Hillis Miller on the End of Literature

by Zhu Liyuan
In the first decade after 2000, the idea of “the end of literature” proposed by J. Hillis Miller aroused widespread controversy in Chinese academe. This article seeks to reiterate the original meaning of Miller’s statement while tracing the original Chinese context from which this debate arose. The article points out that the real reason for this debate is not that there are different understandings of Miller’s term the end of literature but that Chinese academics have become dissatisfied with and anxious about the increasingly marginal status of literature. This debate has coincided historically with scholarly concerns over visual culture, the aestheticization of everyday life, cultural studies, and globalization. Each of these discussions contains related insights into the future development and transformation of literary theory and its disciplinary boundaries.

With Chinese Characteristics

by Theo D’haen

The articles at the center of this issue of MLQ, Wang Ning’s “French Theories in China and the Chinese Theoretical (Re)construction,” Zhang Jiang’s “On Imposed Interpretation and Chinese Construction of Literary Theory,” and Zhu Liyuan’s “Hillis Miller on the End of Literature,” address the interchange between Chinese and Western literary theories. What transpires from these essays is that all Western theories, when “traveling” to China, assume “Chinese characteristics,” reflecting changing historical and ideological conditions but also the vector of influence running predominantly from Western theories to Chinese practice.
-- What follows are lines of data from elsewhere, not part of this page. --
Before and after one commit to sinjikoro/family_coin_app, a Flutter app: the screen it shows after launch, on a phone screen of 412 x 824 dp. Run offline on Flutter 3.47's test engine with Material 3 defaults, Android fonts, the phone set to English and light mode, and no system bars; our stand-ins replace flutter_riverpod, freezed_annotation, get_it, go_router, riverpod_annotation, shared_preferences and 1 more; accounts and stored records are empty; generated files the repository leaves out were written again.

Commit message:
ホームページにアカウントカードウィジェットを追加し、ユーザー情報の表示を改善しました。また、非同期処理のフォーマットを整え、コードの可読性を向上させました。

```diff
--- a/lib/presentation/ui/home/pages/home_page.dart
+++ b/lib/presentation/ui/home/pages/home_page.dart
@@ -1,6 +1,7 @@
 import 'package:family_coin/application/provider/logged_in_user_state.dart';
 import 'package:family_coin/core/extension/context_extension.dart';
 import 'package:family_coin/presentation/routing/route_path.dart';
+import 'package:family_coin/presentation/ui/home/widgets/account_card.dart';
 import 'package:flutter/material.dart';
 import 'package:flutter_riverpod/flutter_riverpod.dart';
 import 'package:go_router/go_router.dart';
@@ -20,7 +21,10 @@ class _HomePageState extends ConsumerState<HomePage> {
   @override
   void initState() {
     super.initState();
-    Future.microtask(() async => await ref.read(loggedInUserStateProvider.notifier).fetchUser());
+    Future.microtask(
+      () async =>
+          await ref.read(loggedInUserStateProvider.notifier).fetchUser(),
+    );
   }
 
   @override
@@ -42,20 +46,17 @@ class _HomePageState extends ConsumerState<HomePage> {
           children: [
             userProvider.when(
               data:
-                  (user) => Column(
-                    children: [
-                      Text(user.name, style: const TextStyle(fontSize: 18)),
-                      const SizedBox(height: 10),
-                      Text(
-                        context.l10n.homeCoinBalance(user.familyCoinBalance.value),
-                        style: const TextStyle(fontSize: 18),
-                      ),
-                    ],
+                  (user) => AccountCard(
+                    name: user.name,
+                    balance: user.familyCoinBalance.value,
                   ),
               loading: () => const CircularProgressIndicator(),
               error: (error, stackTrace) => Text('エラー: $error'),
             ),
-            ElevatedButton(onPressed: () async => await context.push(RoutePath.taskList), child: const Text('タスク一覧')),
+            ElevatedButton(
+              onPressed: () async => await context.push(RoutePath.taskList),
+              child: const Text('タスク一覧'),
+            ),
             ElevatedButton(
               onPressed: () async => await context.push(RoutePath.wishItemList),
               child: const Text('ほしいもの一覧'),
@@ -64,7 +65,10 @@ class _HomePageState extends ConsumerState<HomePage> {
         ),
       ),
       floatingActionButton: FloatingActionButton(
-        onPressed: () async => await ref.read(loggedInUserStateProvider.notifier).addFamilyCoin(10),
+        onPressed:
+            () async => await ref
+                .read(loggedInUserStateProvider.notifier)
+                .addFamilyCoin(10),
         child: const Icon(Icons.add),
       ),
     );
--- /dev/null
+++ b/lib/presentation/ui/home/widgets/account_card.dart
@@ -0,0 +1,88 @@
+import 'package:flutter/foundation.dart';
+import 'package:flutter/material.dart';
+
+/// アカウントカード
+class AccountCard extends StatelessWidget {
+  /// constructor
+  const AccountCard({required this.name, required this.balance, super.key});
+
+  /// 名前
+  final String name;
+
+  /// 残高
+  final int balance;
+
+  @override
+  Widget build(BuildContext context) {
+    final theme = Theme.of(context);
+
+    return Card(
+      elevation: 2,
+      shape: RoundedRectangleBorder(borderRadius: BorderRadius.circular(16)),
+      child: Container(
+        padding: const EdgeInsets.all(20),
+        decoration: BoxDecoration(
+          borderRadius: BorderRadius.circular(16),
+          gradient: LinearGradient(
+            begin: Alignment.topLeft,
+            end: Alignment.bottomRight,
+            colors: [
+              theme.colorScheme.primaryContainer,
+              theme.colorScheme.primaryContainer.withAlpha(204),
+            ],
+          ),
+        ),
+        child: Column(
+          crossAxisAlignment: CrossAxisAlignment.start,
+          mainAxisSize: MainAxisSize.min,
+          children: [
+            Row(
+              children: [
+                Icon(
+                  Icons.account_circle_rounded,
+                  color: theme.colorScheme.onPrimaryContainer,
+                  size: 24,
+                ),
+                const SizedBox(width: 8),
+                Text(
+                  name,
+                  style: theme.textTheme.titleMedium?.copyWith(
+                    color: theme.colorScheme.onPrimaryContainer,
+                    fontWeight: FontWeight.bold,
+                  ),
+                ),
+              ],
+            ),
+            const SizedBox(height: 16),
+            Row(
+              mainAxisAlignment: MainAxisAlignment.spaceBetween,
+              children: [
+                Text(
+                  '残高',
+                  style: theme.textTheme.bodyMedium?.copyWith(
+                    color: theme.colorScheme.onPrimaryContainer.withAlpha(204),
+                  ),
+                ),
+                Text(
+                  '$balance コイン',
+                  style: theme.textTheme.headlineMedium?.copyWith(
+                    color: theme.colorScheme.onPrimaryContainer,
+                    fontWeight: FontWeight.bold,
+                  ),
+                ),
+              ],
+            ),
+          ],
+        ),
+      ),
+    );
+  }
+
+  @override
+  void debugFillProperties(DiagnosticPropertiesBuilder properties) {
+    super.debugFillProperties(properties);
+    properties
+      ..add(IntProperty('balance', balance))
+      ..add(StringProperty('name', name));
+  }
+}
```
To different degrees, and with varying urgency, all three Chinese scholars lodge a plea for greater recognition of Chinese theories in the West and for Chinese scholarship to construct a theory of its own, rooted in the Chinese tradition. By way of a new translation, with commentary, by Zhang Longxi of a celebrated 1980s article by Qian Zhongshu, the present essay argues that examples of a fruitful use of both Western and Chinese theory and literature already exist and may further put into practice what Wang, Zhang, and Zhu so forcefully call for.


A (Meta)commentary on Western Literary Theories in China: The Case of Jameson and Chinese Jamesonism

by Liu Kang

This essay takes Fredric Jameson and Chinese Jamesonism as a case in point to illustrate the Chinese anxiety of influence with Western theory and the battle between (Western) universalism and Chinese exceptionalism. Chinese Jamesonism shows how an eclectic American neo-Marxist academic discourse has been invented in China on selected themes of postmodernism and Third World “national allegory.” However, as a “shadowy but central presence” in Jameson and other Western left theories, Maoism is nearly absent from China’s appropriation of Western theories. A vigorous critique of the relationship between Maoism and Western left theories sheds light on the issues of politics and ideology underlying the Chinese anxiety of influence.


The authors of the essays on Western theory in China in this issue of MLQ all favor the development of a distinctively Chinese literary theory. Wang Ning focuses on the influence since 1950 of Jean-Paul Sartre, Jacques Derrida, and Alain Badiou. Zhang Jiang more or less totally rejects Western literary-critical theorists as guilty of what he calls “imposed interpretation.” Zhang eschews formulas or models in literary criticism in favor of reading each work as something unique and sui generis. Zhu Liyuan discusses in detail the influence in China of the present author’s “end of literature” essay. “Western Literary Theory in China” ends with a section about something the three Chinese authors do not stress, namely, the major changes in literary theory in every country, including China, brought about willy-nilly by the shift from print media to digital media. What happens to a literary work when it is read online rather than in print?